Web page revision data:

************

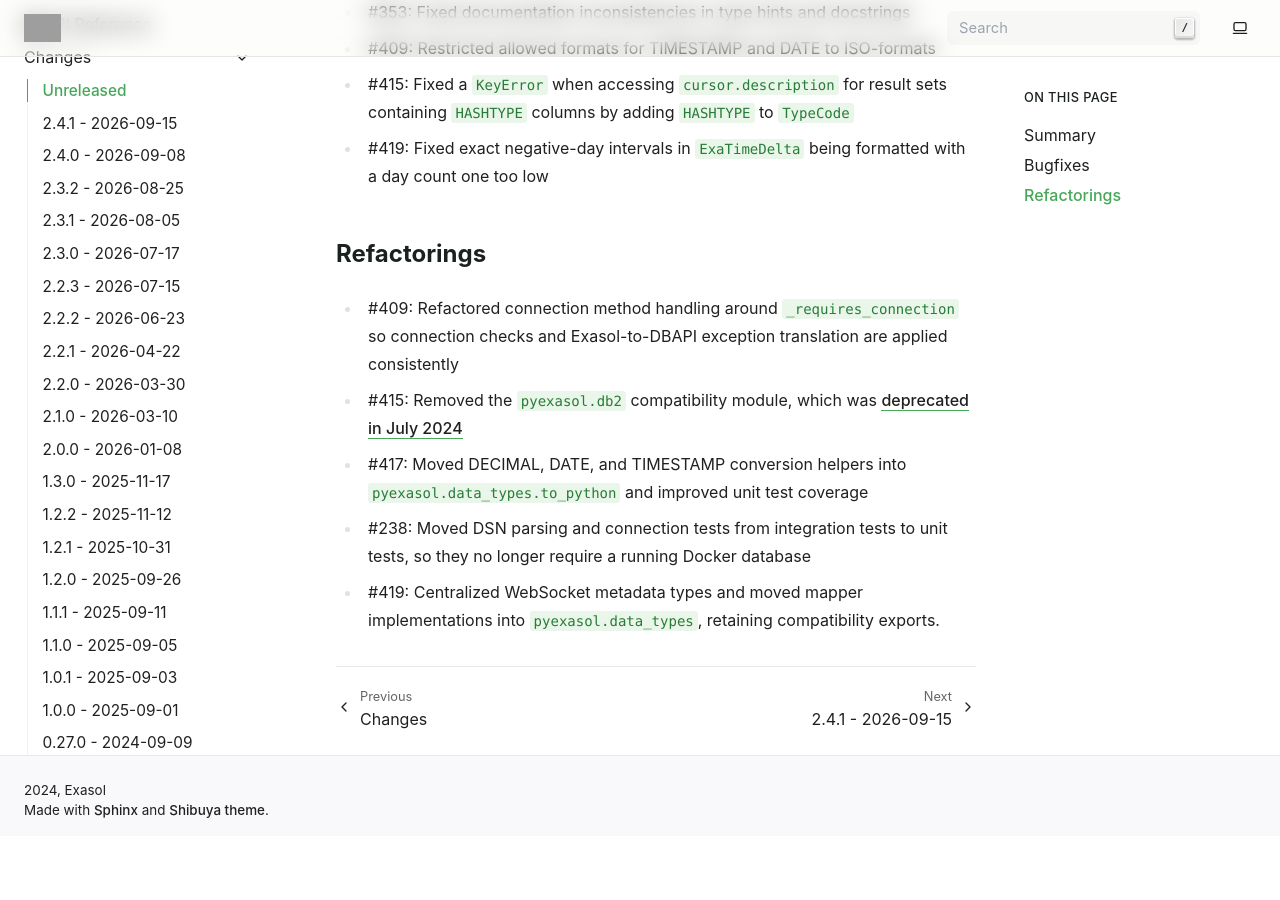
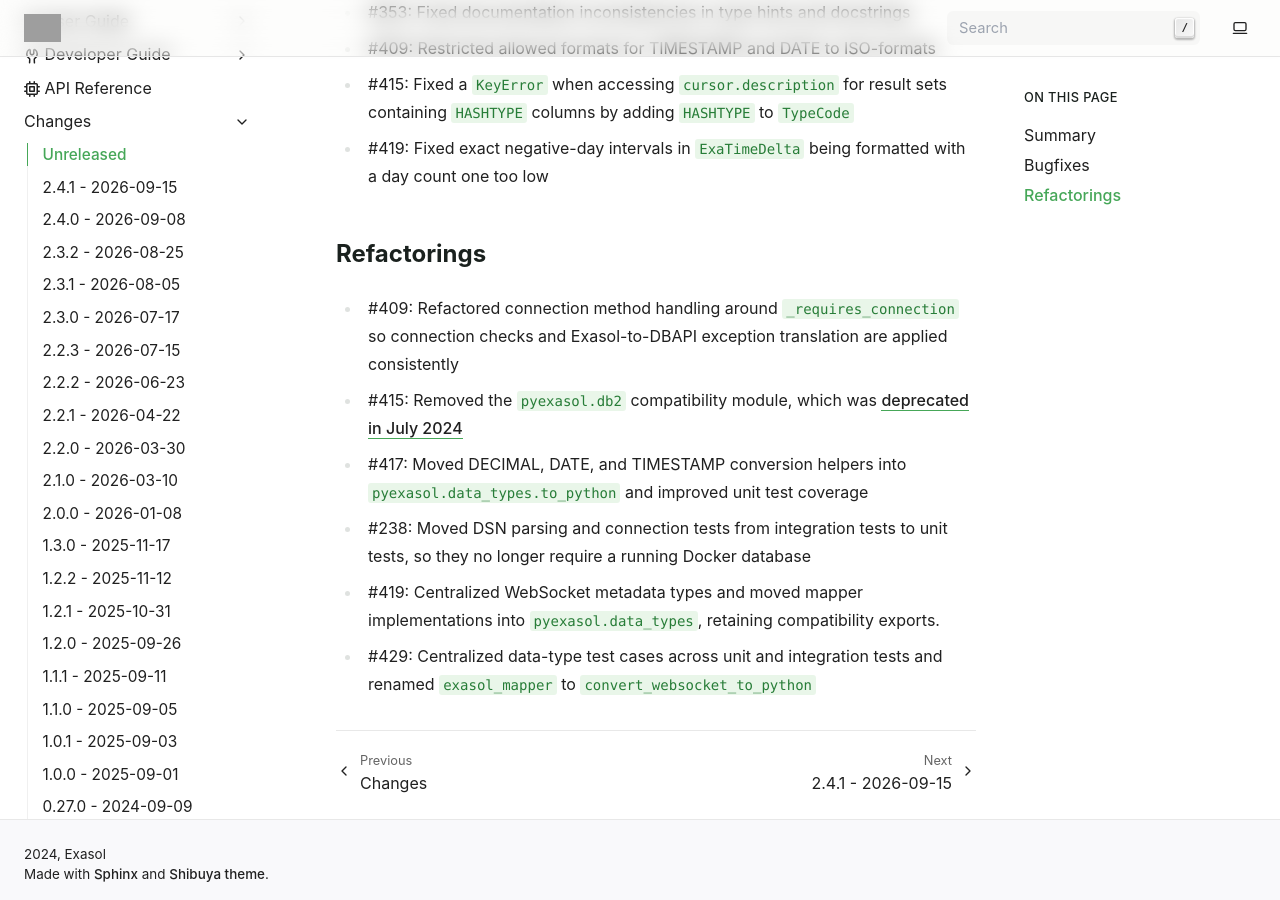
Before and after one commit to exasol/pyexasol, a Sphinx documentation site: the page built from doc/changes/unreleased.md, in a window 1280 px wide and 900 px high, scrolled down 894 px. Built offline with Sphinx 7.4.7, drawn with Linux system fonts in a browser that asks for light colours; before the commit the page ends 1730 px from its top, so only the background shows below that; grey boxes are pictures that could not be loaded.

Commit message:
Add changelog entry

```diff
--- a/doc/changes/unreleased.md
+++ b/doc/changes/unreleased.md
@@ -42,3 +42,5 @@
 * #238: Moved DSN parsing and connection tests from integration tests to unit tests, so they no longer require a running Docker database
 * #419: Centralized WebSocket metadata types and moved mapper implementations
   into ``pyexasol.data_types``, retaining compatibility exports.
+* #429: Centralized data-type test cases across unit and integration tests and
+  renamed ``exasol_mapper`` to ``convert_websocket_to_python``
```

************

Assignment: With the pictures excluded, the records are to be reproduced exactly.

Response:
Before and after one commit to exasol/pyexasol, a Sphinx documentation site: the page built from doc/changes/unreleased.md, in a window 1280 px wide and 900 px high, scrolled down 894 px. Built offline with Sphinx 7.4.7, drawn with Linux system fonts in a browser that asks for light colours; before the commit the page ends 1730 px from its top, so only the background shows below that; grey boxes are pictures that could not be loaded.

Commit message:
Add changelog entry

```diff
--- a/doc/changes/unreleased.md
+++ b/doc/changes/unreleased.md
@@ -42,3 +42,5 @@
 * #238: Moved DSN parsing and connection tests from integration tests to unit tests, so they no longer require a running Docker database
 * #419: Centralized WebSocket metadata types and moved mapper implementations
   into ``pyexasol.data_types``, retaining compatibility exports.
+* #429: Centralized data-type test cases across unit and integration tests and
+  renamed ``exasol_mapper`` to ``convert_websocket_to_python``
```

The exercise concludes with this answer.